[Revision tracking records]
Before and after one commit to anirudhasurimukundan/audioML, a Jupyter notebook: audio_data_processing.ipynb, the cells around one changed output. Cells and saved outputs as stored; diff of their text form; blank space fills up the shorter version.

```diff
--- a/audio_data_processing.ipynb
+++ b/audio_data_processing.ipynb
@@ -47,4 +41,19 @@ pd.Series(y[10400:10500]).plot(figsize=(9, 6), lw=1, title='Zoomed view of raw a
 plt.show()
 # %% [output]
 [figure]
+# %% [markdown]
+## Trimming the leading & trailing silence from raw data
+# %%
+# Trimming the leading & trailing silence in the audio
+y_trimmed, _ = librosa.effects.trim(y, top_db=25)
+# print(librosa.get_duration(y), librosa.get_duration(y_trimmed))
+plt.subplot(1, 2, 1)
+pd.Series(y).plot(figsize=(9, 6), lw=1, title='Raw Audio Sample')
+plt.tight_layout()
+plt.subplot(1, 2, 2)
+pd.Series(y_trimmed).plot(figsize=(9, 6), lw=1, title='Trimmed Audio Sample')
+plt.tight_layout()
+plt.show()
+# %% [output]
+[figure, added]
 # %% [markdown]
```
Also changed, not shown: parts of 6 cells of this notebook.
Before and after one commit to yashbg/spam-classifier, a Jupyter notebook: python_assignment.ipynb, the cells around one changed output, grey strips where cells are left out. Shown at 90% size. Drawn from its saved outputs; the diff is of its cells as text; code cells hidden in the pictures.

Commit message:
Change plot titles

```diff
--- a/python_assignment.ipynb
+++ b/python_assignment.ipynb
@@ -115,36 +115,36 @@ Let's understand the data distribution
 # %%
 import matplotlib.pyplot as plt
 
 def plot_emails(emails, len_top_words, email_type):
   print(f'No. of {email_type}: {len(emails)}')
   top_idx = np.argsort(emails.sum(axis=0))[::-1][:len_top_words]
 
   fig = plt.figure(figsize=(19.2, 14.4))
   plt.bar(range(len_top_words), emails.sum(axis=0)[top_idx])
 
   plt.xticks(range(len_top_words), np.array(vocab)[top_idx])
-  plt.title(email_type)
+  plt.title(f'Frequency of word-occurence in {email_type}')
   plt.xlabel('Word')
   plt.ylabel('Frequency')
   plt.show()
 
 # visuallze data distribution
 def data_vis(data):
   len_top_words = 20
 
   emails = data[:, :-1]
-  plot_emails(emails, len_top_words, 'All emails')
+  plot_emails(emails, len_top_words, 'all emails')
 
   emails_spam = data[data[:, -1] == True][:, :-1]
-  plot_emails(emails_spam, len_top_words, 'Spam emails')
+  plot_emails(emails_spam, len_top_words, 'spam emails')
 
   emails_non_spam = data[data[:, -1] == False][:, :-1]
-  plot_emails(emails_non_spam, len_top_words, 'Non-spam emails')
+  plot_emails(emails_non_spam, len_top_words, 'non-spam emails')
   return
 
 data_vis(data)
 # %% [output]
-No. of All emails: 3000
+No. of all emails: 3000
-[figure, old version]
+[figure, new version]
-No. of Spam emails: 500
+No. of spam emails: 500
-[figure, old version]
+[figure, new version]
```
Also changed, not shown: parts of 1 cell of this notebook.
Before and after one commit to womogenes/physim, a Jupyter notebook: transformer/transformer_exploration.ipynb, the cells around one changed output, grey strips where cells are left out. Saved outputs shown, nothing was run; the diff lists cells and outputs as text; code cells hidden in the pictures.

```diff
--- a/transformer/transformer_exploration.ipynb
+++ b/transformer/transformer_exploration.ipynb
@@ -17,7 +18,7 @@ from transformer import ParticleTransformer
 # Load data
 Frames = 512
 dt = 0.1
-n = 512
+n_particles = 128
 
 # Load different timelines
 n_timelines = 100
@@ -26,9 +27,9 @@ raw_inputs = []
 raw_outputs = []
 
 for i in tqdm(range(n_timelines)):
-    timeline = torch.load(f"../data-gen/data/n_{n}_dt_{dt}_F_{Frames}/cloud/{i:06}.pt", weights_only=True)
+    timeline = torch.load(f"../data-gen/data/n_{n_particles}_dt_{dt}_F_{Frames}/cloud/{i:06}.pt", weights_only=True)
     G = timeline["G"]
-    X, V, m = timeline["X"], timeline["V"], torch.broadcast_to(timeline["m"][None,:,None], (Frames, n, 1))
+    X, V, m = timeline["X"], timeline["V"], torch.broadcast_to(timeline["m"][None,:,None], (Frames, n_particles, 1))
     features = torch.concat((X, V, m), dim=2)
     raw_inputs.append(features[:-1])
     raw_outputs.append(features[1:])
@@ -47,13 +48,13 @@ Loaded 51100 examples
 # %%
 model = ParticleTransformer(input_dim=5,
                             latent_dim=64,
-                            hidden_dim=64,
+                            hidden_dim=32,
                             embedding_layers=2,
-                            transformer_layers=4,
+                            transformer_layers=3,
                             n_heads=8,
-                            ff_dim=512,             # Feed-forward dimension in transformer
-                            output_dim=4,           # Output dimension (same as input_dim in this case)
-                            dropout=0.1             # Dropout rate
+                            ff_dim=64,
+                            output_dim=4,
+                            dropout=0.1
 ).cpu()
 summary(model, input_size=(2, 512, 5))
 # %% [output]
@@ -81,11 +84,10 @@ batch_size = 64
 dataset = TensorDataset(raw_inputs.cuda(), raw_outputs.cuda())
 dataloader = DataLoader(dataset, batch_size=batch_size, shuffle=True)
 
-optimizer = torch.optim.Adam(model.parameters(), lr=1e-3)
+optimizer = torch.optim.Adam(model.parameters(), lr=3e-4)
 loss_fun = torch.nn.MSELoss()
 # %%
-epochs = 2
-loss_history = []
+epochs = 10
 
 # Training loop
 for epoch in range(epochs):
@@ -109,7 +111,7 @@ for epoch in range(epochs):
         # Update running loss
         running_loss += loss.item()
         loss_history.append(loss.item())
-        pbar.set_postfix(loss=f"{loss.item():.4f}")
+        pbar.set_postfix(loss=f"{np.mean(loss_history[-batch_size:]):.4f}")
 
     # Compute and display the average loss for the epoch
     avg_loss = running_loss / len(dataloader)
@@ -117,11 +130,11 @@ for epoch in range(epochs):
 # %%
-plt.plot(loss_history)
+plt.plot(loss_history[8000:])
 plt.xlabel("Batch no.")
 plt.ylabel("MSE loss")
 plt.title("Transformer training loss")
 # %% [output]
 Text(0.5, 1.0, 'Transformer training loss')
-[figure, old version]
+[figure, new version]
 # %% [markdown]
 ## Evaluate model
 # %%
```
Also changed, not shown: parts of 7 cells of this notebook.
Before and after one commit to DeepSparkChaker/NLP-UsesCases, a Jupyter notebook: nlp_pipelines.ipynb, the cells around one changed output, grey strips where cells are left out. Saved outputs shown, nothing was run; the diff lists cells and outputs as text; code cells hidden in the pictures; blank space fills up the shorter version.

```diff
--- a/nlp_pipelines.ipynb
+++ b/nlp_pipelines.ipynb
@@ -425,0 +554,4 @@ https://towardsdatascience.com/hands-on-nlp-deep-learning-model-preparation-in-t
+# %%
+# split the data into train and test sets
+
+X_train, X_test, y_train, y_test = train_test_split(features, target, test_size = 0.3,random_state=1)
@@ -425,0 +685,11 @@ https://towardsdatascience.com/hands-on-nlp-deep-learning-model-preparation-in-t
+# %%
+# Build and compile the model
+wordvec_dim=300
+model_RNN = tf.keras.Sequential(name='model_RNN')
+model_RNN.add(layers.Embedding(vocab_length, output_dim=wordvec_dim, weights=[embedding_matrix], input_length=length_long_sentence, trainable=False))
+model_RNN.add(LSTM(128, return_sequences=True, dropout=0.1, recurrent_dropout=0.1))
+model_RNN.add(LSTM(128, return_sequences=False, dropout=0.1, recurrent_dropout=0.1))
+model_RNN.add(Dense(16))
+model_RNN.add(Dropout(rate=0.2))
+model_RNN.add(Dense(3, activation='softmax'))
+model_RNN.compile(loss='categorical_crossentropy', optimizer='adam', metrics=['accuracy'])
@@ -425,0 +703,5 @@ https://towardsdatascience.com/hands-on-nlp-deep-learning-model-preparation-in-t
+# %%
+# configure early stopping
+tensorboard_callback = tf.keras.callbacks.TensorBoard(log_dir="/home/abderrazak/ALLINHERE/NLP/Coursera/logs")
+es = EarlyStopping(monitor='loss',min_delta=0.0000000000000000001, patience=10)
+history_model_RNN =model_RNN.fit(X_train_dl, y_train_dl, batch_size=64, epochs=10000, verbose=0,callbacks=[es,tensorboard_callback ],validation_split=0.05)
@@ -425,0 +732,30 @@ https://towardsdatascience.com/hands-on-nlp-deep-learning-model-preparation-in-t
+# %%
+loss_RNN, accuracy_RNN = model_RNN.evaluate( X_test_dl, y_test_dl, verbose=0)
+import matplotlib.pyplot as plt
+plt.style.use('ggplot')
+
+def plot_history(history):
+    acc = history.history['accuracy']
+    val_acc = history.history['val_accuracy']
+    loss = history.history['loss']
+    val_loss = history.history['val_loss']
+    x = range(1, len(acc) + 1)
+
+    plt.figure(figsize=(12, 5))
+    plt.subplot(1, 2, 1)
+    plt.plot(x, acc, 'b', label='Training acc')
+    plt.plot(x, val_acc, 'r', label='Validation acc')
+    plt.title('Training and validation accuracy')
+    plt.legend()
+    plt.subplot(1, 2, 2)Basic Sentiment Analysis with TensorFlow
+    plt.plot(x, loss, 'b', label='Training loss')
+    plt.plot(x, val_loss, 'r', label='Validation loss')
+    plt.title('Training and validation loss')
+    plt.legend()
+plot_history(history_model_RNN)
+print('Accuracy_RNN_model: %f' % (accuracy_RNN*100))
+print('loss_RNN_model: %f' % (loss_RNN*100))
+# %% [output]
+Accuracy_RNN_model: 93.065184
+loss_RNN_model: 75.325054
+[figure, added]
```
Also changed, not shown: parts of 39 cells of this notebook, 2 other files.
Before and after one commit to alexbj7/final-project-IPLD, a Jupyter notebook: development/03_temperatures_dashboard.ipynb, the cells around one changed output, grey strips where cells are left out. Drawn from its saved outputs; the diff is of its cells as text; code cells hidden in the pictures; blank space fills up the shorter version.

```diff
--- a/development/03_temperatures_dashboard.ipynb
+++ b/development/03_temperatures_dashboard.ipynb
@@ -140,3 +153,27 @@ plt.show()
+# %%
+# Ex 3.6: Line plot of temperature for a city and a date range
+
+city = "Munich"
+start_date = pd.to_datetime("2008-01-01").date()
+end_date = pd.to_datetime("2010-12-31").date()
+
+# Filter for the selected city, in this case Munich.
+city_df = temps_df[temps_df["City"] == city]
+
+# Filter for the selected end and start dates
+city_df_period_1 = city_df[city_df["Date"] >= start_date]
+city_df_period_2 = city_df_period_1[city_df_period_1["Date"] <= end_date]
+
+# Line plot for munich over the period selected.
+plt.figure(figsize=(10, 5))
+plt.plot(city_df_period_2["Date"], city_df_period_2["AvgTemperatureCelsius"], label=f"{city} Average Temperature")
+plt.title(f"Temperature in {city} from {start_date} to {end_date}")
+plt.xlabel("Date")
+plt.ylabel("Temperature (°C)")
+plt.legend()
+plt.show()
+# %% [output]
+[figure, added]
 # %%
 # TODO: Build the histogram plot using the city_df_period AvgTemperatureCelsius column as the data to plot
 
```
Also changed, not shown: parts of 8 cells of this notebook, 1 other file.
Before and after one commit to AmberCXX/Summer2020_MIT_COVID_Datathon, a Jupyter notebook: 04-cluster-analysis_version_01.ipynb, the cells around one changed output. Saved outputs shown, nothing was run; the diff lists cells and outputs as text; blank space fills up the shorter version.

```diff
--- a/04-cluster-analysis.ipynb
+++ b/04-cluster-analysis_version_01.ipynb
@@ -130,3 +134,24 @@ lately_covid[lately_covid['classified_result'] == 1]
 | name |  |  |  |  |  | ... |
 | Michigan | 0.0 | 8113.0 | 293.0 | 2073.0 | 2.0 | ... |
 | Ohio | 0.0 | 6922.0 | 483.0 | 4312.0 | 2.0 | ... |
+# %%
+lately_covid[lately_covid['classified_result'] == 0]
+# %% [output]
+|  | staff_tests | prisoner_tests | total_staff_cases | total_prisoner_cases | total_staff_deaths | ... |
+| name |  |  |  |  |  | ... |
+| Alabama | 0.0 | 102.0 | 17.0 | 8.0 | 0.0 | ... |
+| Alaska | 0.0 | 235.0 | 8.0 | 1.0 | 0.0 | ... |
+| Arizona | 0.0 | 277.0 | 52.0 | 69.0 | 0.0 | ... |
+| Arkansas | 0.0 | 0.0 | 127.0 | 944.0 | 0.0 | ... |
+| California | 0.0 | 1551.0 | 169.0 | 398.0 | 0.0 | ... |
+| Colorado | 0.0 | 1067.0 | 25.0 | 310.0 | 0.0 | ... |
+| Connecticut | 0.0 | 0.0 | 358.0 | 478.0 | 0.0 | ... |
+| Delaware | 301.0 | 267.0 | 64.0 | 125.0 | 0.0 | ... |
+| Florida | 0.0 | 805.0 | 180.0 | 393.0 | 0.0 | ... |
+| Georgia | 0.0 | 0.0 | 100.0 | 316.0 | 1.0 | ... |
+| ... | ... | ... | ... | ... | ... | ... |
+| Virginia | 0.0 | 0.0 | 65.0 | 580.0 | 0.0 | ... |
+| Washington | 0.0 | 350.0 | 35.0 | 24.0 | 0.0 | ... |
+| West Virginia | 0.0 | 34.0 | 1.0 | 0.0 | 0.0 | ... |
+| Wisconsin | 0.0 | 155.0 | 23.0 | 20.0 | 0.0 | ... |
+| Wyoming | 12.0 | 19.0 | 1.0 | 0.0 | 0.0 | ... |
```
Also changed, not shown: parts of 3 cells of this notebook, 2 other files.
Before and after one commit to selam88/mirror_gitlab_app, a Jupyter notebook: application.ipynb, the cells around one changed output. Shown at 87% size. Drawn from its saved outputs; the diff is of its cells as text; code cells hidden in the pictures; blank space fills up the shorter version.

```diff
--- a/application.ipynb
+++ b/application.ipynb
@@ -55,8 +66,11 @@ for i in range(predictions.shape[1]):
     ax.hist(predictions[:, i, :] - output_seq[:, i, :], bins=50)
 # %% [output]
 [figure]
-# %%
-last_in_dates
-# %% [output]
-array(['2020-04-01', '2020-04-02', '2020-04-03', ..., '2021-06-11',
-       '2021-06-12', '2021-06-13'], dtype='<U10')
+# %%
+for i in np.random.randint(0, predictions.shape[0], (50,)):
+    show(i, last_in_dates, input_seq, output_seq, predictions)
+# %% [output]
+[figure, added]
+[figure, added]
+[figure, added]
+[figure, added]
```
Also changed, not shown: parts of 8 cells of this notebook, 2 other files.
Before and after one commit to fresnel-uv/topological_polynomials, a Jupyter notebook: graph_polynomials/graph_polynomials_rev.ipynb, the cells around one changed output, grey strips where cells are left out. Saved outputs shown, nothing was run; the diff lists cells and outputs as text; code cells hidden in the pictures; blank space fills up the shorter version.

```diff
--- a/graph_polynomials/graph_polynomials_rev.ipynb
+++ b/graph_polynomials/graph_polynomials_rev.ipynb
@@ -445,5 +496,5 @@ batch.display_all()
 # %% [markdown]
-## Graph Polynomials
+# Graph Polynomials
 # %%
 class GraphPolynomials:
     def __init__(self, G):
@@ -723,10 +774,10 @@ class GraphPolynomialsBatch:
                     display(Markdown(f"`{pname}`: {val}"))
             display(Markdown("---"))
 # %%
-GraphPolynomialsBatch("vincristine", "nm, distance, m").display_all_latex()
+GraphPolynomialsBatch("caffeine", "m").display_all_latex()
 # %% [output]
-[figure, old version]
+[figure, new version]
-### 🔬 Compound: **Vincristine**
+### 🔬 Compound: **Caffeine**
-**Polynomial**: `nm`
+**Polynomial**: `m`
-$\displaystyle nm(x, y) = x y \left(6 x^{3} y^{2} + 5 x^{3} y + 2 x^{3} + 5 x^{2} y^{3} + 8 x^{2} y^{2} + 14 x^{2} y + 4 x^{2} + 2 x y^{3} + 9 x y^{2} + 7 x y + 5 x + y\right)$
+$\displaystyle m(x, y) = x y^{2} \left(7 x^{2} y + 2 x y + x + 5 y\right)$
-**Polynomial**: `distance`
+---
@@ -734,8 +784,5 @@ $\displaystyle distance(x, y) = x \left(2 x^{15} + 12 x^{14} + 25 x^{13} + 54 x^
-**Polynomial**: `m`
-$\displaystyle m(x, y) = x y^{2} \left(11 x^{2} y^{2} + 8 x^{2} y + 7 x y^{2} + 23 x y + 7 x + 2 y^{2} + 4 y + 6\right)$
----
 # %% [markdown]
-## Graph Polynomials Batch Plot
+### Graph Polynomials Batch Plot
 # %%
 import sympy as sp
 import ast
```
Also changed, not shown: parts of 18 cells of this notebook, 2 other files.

**Directions for this task**.
A single number is asked for: how many lines in the entries above hold the string "files".

**Response**.
4